Preserving food was an important part of Victorian life, as we have demonstrated through the year with experiments in pickling, canning, and drying. If I had a domestic staff, I would be a terrible tyrant, making them save and use every scrap of food and every animal bone. The Book of Household Management lists several recipes for potted meats, including veal, anchovies, and more.
What was, 150 years ago, an exercise in thrift and practicality is now an elegant snack that brings something unique to the table for holidays and entertaining. Potted meat can be thought of as a British precursor to deviled ham or paté. This is a great host/hostess gift or something unique for a meat lover you know. The potted meat keeps a long time, but it’s not shelf-stable like a pickle, so plan accordingly. It’s wonderful on crackers or spread on bread as a sandwich. Once you get the lid on, you can fancy it up with some pretty cloth or ribbons.
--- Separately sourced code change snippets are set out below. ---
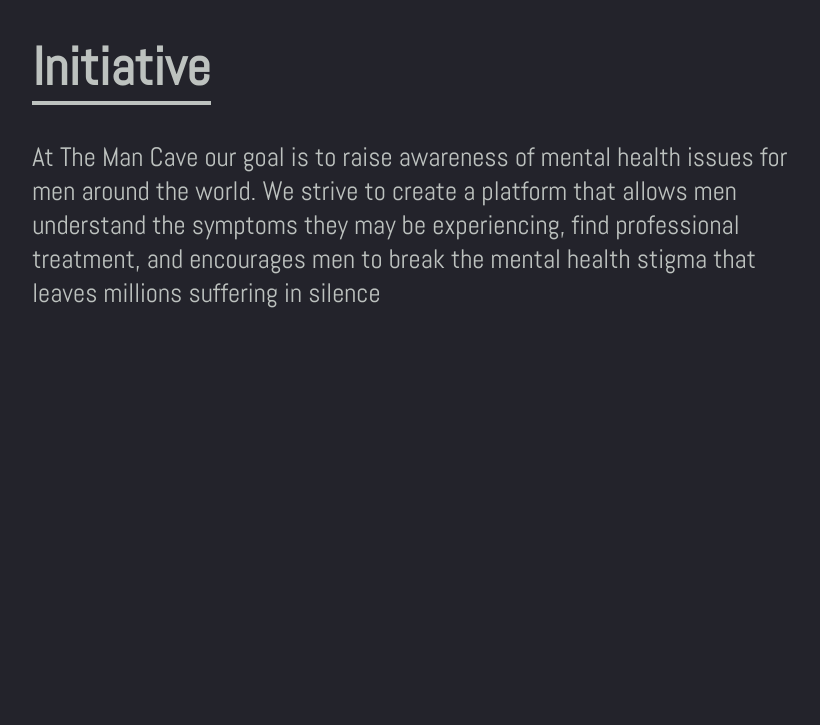
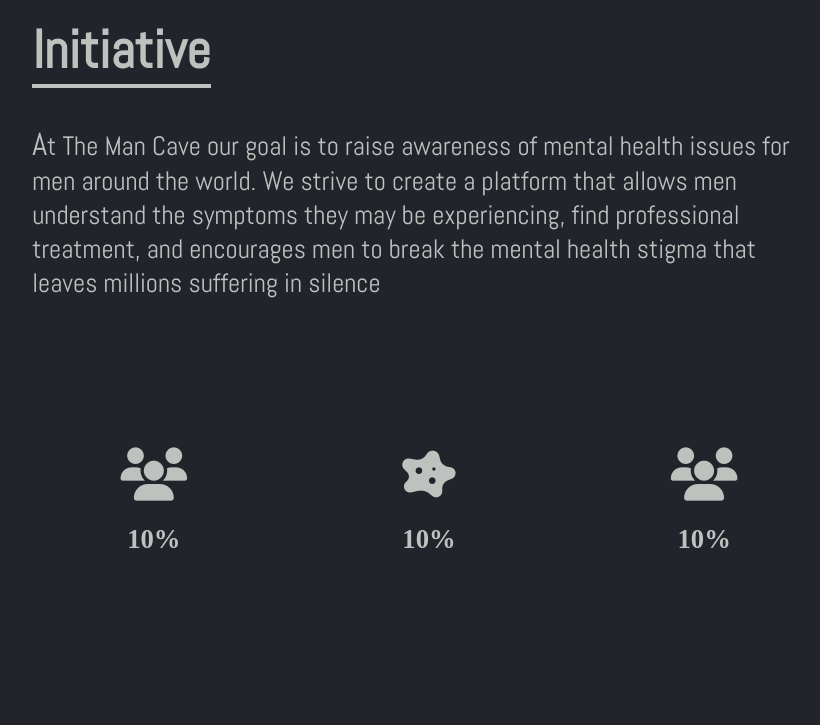
Before and after one commit to nero0704/HACKATHON, a website: page app/html/main.html in a window 1280 px wide. Shown: the part 1521-2246 px from the top of the page, without its empty margins (211-1031 px from the left). Drawn offline with Linux system fonts and the light colour scheme; a web font is replaced by a local one.

Commit message:
Making Facts

```diff
--- a/app/html/main.html
+++ b/app/html/main.html
@@ -71,13 +71,28 @@
     <div id="about">
       <div class="text-area">
         <h1>Initiative</h1>
-        <p>At The Man Cave our goal is to raise awareness of mental health issues for men around the world. We strive to create a platform that allows men understand the symptoms they may be experiencing, find professional treatment, and encourages men to
-          break the mental health stigma that leaves millions suffering in silence</p>
+        <p><span style="font-size: 24pt">A</span>t The Man Cave our goal is to raise awareness of mental health issues for men around the world. We strive to create a platform that allows men understand the symptoms they may be experiencing, find professional
+          treatment, and encourages men to break the mental health stigma that leaves millions suffering in silence</p>
       </div>
     </div>
 
 
     <div id="facts">
+
+      <article>
+        <i class="fa-solid fa-users"></i>
+        <h1>10%</h1>
+      </article>
+
+      <article>
+        <i class="fa-solid fa-disease"></i>
+        <h1>10%</h1>
+      </article>
+
+      <article>
+        <i class="fa-solid fa-users"></i>
+        <h1>10%</h1>
+      </article>
 
     </div>
 
--- a/public/css/style.css
+++ b/public/css/style.css
@@ -38,7 +38,8 @@
 #welcome {
   height: 120vh;
   background-image: url(/img/welcome2.jpg);
-  background-size: 100vw 120vh;
+  background-size: 100vw 85vh;
+  background-repeat: no-repeat;
 }
 
 #welcome .text-area {
@@ -46,7 +47,7 @@
   font-size: 25pt;
   text-align: right;
   margin-right: 15%;
-  top: 90%;
+  top: 60%;
   position: relative;
   color: #BDC2BF;
 }
@@ -80,3 +81,26 @@
   border-bottom: 4px solid #BDC2BF;
   ;
 }
+
+#facts {
+  justify-self: center;
+  width: 62vw;
+  display: grid;
+  grid-template-columns: 19vw 19vw 19vw;
+  grid-template-rows: 40pt auto;
+  column-gap: 2.5vw;
+}
+
+#facts article {
+  display: grid;
+  justify-items: center;
+}
+
+#facts i {
+  font-size: 40pt;
+  height: fit-content;
+}
+
+#facts h1 {
+  font-size: 20pt;
+}
```
Also changed, not shown: public/img/welcome2.jpg.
Recently, I potted some rabbit. They are worth shopping around for, because I see greater discrepancies in rabbit prices than any other meat. One Seattle store carries $25 rabbit, while at one of my favorite Asian markets I can usually get one for around $6.
Potted Rabbit [1028.]
This recipe just fills a pint canning jar for me, and can be easily doubled. The liquor that the rabbit is stewed in can be strained and used for soups and gravies.
4 slices of raw bacon
a large bunch of savory herbs, such as thyme, oregano, and parsley
1 cup of decent sherry
4 whole cloves
Pinch of powdered mace or a finely-chopped blade [optional]*
1 teaspoonful of whole allspice
2 carrots, chunked
1 onion, sliced
salt and pepper to taste
A small quantity of melted butter [1-2 tablespoons]
1. Skin, empty, and wash the rabbit, if needed; cut it down the middle, and put it into a stewpan, with a few slices of bacon under and over it; add the spices, herbs, vegetables, sherry, and sufficient water to cover the rabbit (usually about a pint). Bring the liquid to a gentle boil. Stew very gently on low, covered, for 2 hours, until the rabbit is tender, and the flesh will separate easily from the bones.
2. When done enough, remove the rabbit from the broth, separate the tender flesh from the bones, and pound the meat, with the bacon, in a mortar, until reduced to a perfectly smooth paste. [The Victorians were very fond of pounding everything, but for this step I pulse the mixture gently in a food processor. You could also chop the meat very finely.] Should it not be sufficiently seasoned, add a little cayenne, salt, and pounded mace, but be careful that these are well mixed with the other ingredients.
3. Press the meat compactly into potting-pots (I like clear glass canning jars for this), pour over melted butter, and keep covered refrigerated.
* Mace, especially whole blades, can be challenging to source. It is possible to substitute ground nutmeg in much smaller quantities (usually half). I recommend mace for an authentic Victorian flavor, and also to blow people’s minds trying to figure out what it is, since many people are unfamiliar with it now.
Potted Ham, That Will Keep Good for Some Time [814.]
This recipe is great for using up leftover baked ham.
To 2 lbs. of lean ham allow
1/2 lb. of fat (bacon grease, duck fat, or other drippings)
1 teaspoonful of pounded mace
1/2 teaspoonful of pounded allspice
1/2 teaspoonful of nutmeg
1/2 teaspoonful of cayenne
pepper to taste
clarified butter or lard
1. Mince the ham and stir together the softened or melted fat in the above proportion, seasoning it with cayenne pepper, allspice, pepper, pounded mace, and nutmeg.
2. Grind to a smooth paste in a food processor, or chop very finely if needed.
3. Press the mixture firmly into potting-pots or a jar to prevent air pockets, pour over clarified butter, and keep it refrigerated. This recipe produces about 3 pints. If well-seasoned, it will keep a long time in winter, and will be found very convenient for sandwiches, &c.